This weekend we lost a great children’s author, illustrator, and educator. Anna Dewdney, whose toddler-centric picture books starring wildly expressive Baby Llama are multi-million-copy bestsellers, died at her home in Vermont on Saturday, September 3, after a 15-month battle with brain cancer. She’s requested that in lieu of a funeral service that people read to a child instead.
In 2013, Anna wrote an opinion piece for the Wall Street Journal, highlighting that “empathy is as important as literacy” when it comes to educating children. “When we read with a child, we are doing so much more than teaching him to read or instilling in her a love of language,” she wrote. “We are doing something that I believe is just as powerful, and it is something that we are losing as a culture: by reading with a child, we are teaching that child to be human.”
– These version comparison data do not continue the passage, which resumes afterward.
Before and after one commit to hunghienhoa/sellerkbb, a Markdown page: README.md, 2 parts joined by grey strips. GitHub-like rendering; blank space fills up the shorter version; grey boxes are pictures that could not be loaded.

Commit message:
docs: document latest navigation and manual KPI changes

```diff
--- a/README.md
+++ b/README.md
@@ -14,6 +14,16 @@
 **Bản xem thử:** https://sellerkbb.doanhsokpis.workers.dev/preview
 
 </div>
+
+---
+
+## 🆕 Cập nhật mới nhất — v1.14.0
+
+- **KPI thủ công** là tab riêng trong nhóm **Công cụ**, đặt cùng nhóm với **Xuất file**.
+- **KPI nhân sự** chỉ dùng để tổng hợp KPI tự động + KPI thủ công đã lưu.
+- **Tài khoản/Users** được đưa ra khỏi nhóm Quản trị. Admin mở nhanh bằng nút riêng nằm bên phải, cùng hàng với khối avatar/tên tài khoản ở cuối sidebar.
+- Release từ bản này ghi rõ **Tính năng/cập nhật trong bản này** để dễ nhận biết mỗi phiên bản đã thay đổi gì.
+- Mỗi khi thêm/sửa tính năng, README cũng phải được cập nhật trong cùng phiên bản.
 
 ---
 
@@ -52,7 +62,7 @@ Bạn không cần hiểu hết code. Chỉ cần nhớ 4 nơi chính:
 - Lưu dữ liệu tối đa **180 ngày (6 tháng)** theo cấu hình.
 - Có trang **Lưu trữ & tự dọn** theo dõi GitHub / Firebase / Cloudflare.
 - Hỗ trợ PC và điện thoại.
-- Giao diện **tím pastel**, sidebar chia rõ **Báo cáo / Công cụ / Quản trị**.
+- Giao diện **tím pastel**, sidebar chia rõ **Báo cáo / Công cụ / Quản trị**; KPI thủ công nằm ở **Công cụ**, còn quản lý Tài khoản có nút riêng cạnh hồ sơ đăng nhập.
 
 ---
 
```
In a release from her publisher, Jen Loja, president of Penguin Young Readers, said, “The entire Penguin Young Readers family is heartbroken. And as we grieve, we also celebrate Anna’s life, in dedicating ourselves to carrying forward her mission of putting books into as many little hands as possible. We will miss her so, but consider ourselves so lucky to be her publishing family and her partner in her legacy.”
Video: Penguin Teen via YouTube
Anna had recently completed a new picture book, Little Excavator, which is scheduled for June 2017.
H/T: Publishers Weekly